===== Material supplied =====

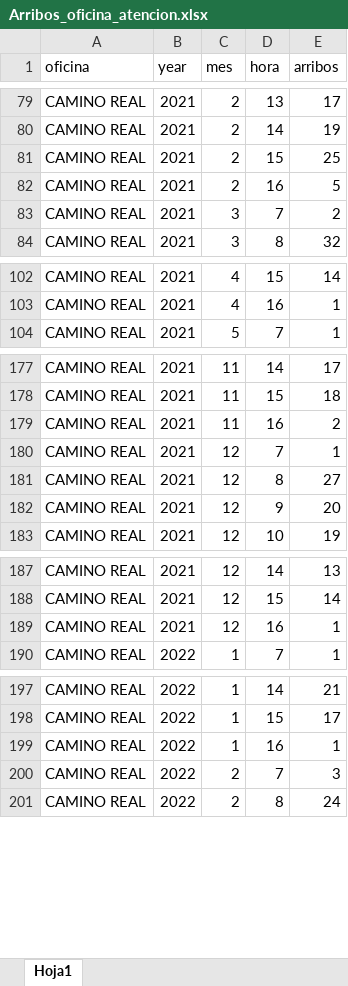
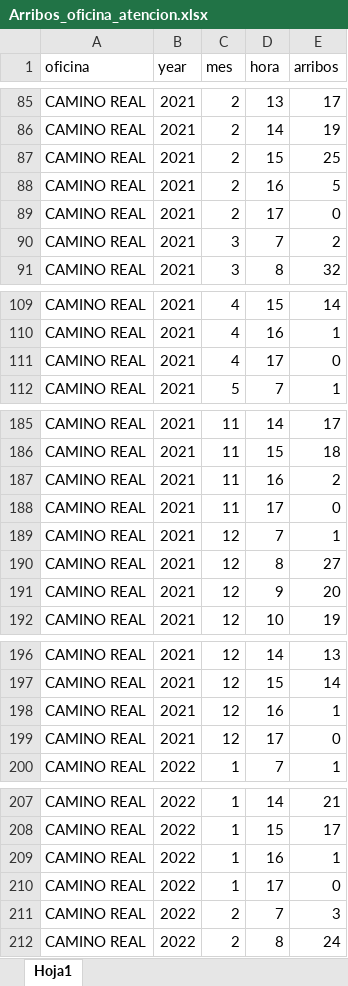
Before and after one commit to judbejaranota7/Universidad, an Excel workbook: Bimestre7/Series_de_tiempo/TareaFinal/Arribos_oficina_atencion.xlsx, sheet Hoja1, drawn as a sheet; only a part is shown, gaps mark what is left out; values as stored, in another font and other column widths than the file's, no borders; the diff covers the shown part only; the diff names each change by its address in the sheet, - before the commit and + after, or states it on an @@ line.

```diff
--- a/Bimestre7/Series_de_tiempo/TareaFinal/Arribos_oficina_atencion.xlsx (sheet Hoja1)
+++ b/Bimestre7/Series_de_tiempo/TareaFinal/Arribos_oficina_atencion.xlsx (sheet Hoja1)
+row 89: CAMINO REAL | 2021 | 2 | 17 | 0
+row 111: CAMINO REAL | 2021 | 4 | 17 | 0
+row 188: CAMINO REAL | 2021 | 11 | 17 | 0
+row 199: CAMINO REAL | 2021 | 12 | 17 | 0
+row 210: CAMINO REAL | 2022 | 1 | 17 | 0
```
Also changed, not shown: 21 added rows, 6 removed rows and 12 edited cells elsewhere in this sheet, 2 other files.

=====

> [What is required] Reproduce every record above exactly as given, excluding pictures from the result.

> [Task answer]
Before and after one commit to judbejaranota7/Universidad, an Excel workbook: Bimestre7/Series_de_tiempo/TareaFinal/Arribos_oficina_atencion.xlsx, sheet Hoja1, drawn as a sheet; only a part is shown, gaps mark what is left out; values as stored, in another font and other column widths than the file's, no borders; the diff covers the shown part only; the diff names each change by its address in the sheet, - before the commit and + after, or states it on an @@ line.

```diff
--- a/Bimestre7/Series_de_tiempo/TareaFinal/Arribos_oficina_atencion.xlsx (sheet Hoja1)
+++ b/Bimestre7/Series_de_tiempo/TareaFinal/Arribos_oficina_atencion.xlsx (sheet Hoja1)
+row 89: CAMINO REAL | 2021 | 2 | 17 | 0
+row 111: CAMINO REAL | 2021 | 4 | 17 | 0
+row 188: CAMINO REAL | 2021 | 11 | 17 | 0
+row 199: CAMINO REAL | 2021 | 12 | 17 | 0
+row 210: CAMINO REAL | 2022 | 1 | 17 | 0
```
Also changed, not shown: 21 added rows, 6 removed rows and 12 edited cells elsewhere in this sheet, 2 other files.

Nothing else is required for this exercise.